“The NFL Officiating Department reviewed the video today and supports the decision not to overturn the on-field ruling following the instant replay review,” the league said.
It added: “The result of the game is final.”
As time ran down during the Green Bay Packers-Seattle Seahawks game, the trailing Seahawks fired a 24-yard pass into the end zone. A Packer defender jumped and caught the ball, but on his way down the Seahawk receiver appeared to wrestle it away from him. The call on the field: Touchdown. After a review (by a fulltime NFL official, not a replacement ref) confirmed the call. Seattle wins, 14-12.

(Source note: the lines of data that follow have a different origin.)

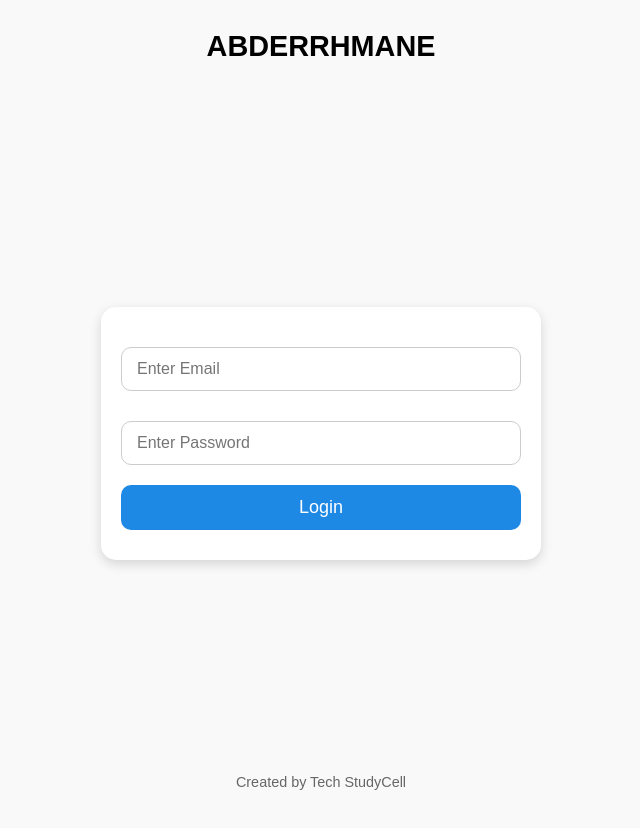
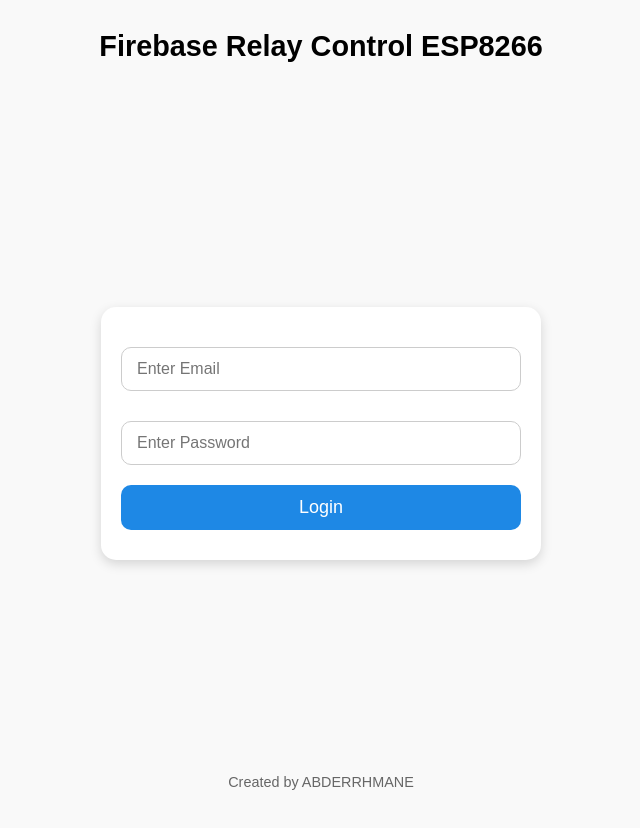
Before and after one commit to abdoubencheikh9-eng/ledesp, a plain HTML site: page index.html in a window 1280 px wide. Shown: the whole page, without its empty margins (319-959 px from the left). Drawn offline with Linux system fonts and the light colour scheme.

Commit message:
Update index.html

```diff
--- a/index.html
+++ b/index.html
@@ -144,7 +144,7 @@
 </head>
 <body>
 
-  <h1>ABDERRHMANE</h1>
+  <h1> Firebase Relay Control ESP8266 </h1>
 
   <!-- Login form -->
   <div id="loginForm">
@@ -186,7 +186,7 @@
   </div>
 
   <footer>
-    Created by Tech StudyCell
+    Created by ABDERRHMANE
   </footer>
 
   <!-- Firebase SDKs -->
```
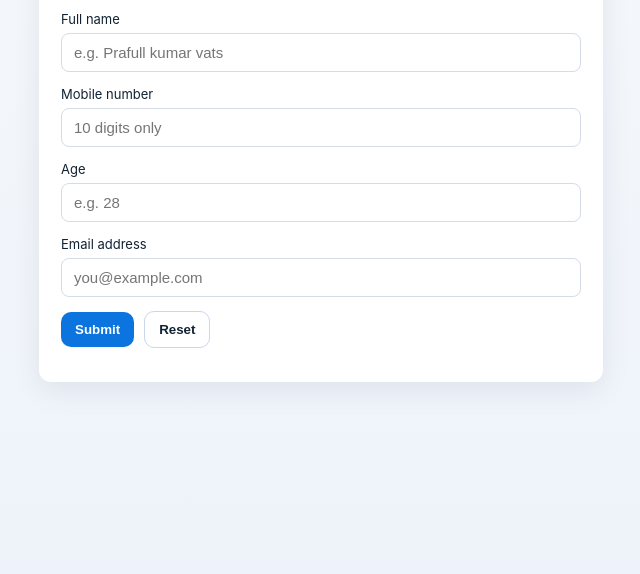
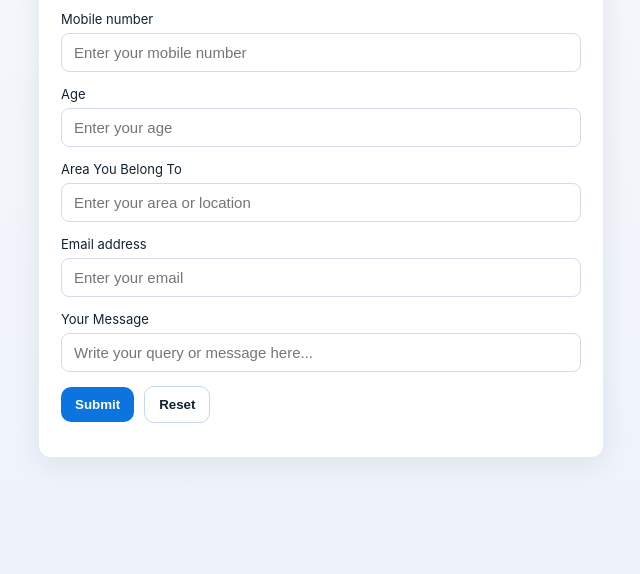
Before and after one commit to Shashank-2004/consult_form, a website: page public/index.html in a window 1280 px wide. Shown: the part 274-848 px from the top of the page, without its empty margins (319-959 px from the left). Drawn offline with Linux system fonts and the light colour scheme.

Commit message:
Add files via upload

```diff
--- a/public/index.html
+++ b/public/index.html
@@ -45,22 +45,32 @@
     <form id="consultForm">
       <div class="field">
         <label for="name">Full name</label>
-        <input id="name" name="name" type="text" required placeholder="e.g. Prafull kumar vats" />
+        <input id="name" name="name" type="text" required placeholder="Enter your full name" />
       </div>
 
       <div class="field">
         <label for="mobile">Mobile number</label>
-        <input id="mobile" name="mobile" type="tel" required placeholder="10 digits only" />
+        <input id="mobile" name="mobile" type="tel" required placeholder="Enter your mobile number" />
       </div>
 
       <div class="field">
-        <label for="age">Age</label>
-        <input id="age" name="age" type="number" required placeholder="e.g. 28" />
+        <label for="area">Age</label>
+        <input id="age" name="age" type="number" required placeholder="Enter your age" />
+      </div>
+
+      <div class="field">
+        <label for="age">Area You Belong To</label>
+        <input id="area" name="area" type="text" required placeholder="Enter your area or location" />
       </div>
 
       <div class="field">
         <label for="email">Email address</label>
-        <input id="email" name="email" type="email" required placeholder="you@example.com" />
+        <input id="email" name="email" type="email" required placeholder="Enter your email" />
+      </div>
+
+      <div class="field">
+        <label for="message">Your Message</label>
+        <input id="message" name="message" type="text" required placeholder="Write your query or message here..." />
       </div>
 
       <div class="actions">
```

“That was the biggest horsesh*t thing I’ve seen,” Packers vice president of marketing was overheard saying as he left the game (according to the Milwaukee Journal Sentinel
Seconds later, Twitter exploded with activity, as tweets about the call poured in, pushing it onto the trending topics list, where several conversations about the game remain.
Among those topics is NFL commissioner Roger Goodell’s phone number. In a bizarre move
, Wisconsin State Senator Jon Erpenbach tweeted Goodell’s number after the game. Meanwhile, another prominent Wisconsin politician, Gov. Scott Walker, fired off a tweet this morning
, saying: “After catching a few hours of sleep, the #Packers
game is still just as painful. #Returntherealrefs
President Obama and GOP vice presidential candidate Paul Ryan share this opinion
Various media outlets are piling on the criticism, with Sports Illustrated insisting
that the replacement refs have “significantly impacted the NFL’s product on the field.”
“The bottom line is the NFL's product is beginning to suffer,” he said. “Fans are noticing, players are prattling on about it, and the media are reporting on the story. From here on out the replacement refs are going to be under even more intense scrutiny.”
Fans also noticed a few questionable social media moves on Monday night. Most notably, the NFL posted a picture to its Facebook page of a Seahawk catching a pass with the caption: Seattle wins on Hail Mary.
Thing is, the picture wasn’t of the controversial catch, but of another one that happened during the game. Later, the NFL changed the caption, but took that picture down as well. It also deleted a tweet that said: “Touchdown or interception?”
(CNBC’s social media manager Eli Langer chronicled the social media action
Despite the howls of “worst call ever,” Kenneth Wisnefski, a brand strategist and founder / CEO of WebiMax, thinks “the NFL brand has not yet felt a negative backlash due to the incredible amount of brand loyalty from fans and patrons.”
Not so, according to Wightman.
“Yes, the NFL's rep is beginning to take a hit,” he said. “The issue needs to be resolved, and fast. This is the era of social media after all. Soon enough people's tolerance for ongoing negotiations between the league and the (real) officials union will wane and lead to a more generalized frustration, which is bad for the NFL.”
We’ll see how the league addresses the situation.
[RELATED: Despite PR setbacks, NFL continues to thrive]